Modification records
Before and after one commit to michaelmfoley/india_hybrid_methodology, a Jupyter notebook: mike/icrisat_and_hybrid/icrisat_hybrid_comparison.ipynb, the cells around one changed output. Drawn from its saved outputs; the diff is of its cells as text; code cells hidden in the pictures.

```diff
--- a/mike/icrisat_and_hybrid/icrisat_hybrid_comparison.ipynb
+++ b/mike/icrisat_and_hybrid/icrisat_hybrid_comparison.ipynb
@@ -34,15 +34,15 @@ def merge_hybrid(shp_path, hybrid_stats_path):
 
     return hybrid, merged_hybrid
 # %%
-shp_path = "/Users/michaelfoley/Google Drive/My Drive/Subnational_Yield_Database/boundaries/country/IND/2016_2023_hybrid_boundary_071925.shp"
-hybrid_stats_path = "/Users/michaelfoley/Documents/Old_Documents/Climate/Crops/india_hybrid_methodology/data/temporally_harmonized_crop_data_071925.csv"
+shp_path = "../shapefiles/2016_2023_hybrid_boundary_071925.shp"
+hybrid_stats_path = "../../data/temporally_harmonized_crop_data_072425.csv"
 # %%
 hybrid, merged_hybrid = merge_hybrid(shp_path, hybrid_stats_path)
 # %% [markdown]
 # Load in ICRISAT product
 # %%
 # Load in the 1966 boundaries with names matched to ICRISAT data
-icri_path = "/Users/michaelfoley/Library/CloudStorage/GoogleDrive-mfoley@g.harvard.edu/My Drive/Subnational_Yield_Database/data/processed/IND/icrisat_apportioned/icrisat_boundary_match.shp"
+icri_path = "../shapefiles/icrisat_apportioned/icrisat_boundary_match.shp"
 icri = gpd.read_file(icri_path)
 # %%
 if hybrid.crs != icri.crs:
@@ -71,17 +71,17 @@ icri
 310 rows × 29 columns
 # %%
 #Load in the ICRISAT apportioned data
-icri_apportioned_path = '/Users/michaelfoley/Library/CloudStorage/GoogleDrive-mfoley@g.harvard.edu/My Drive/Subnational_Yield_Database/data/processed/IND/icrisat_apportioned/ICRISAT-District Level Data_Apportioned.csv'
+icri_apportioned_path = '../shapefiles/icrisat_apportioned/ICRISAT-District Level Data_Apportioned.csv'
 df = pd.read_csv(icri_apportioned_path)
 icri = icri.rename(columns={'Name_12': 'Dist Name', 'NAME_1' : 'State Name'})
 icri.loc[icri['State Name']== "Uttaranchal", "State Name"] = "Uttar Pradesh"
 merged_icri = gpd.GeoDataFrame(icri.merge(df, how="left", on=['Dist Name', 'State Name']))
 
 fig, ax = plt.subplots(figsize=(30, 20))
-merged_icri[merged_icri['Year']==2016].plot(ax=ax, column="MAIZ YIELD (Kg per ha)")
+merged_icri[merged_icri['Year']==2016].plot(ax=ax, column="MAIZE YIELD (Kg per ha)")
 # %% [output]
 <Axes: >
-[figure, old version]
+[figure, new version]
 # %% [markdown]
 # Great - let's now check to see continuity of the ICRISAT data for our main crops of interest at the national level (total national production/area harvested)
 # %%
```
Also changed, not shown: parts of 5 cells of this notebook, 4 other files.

==

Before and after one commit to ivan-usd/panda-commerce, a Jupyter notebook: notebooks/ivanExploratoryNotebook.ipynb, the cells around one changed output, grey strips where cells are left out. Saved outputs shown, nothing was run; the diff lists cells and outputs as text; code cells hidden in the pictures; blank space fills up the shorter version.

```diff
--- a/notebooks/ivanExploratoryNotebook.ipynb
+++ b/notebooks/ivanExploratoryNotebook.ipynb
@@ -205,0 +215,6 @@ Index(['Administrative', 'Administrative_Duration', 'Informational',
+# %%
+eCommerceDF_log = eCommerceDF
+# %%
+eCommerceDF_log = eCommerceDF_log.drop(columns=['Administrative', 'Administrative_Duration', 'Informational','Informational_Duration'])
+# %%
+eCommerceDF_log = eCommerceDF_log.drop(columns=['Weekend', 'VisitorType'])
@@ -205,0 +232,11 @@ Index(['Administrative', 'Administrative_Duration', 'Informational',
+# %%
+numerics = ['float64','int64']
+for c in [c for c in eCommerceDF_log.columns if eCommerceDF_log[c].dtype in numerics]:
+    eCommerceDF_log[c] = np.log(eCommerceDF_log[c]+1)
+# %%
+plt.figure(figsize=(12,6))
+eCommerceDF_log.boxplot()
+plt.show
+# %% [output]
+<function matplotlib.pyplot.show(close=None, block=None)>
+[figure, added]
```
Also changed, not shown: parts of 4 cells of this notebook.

### TASK INSTRUCTIONS
Search the entries for the string "figsize" and copy each line where it occurs.

### RESPONSE AREA
 fig, ax = plt.subplots(figsize=(30, 20))
+plt.figure(figsize=(12,6))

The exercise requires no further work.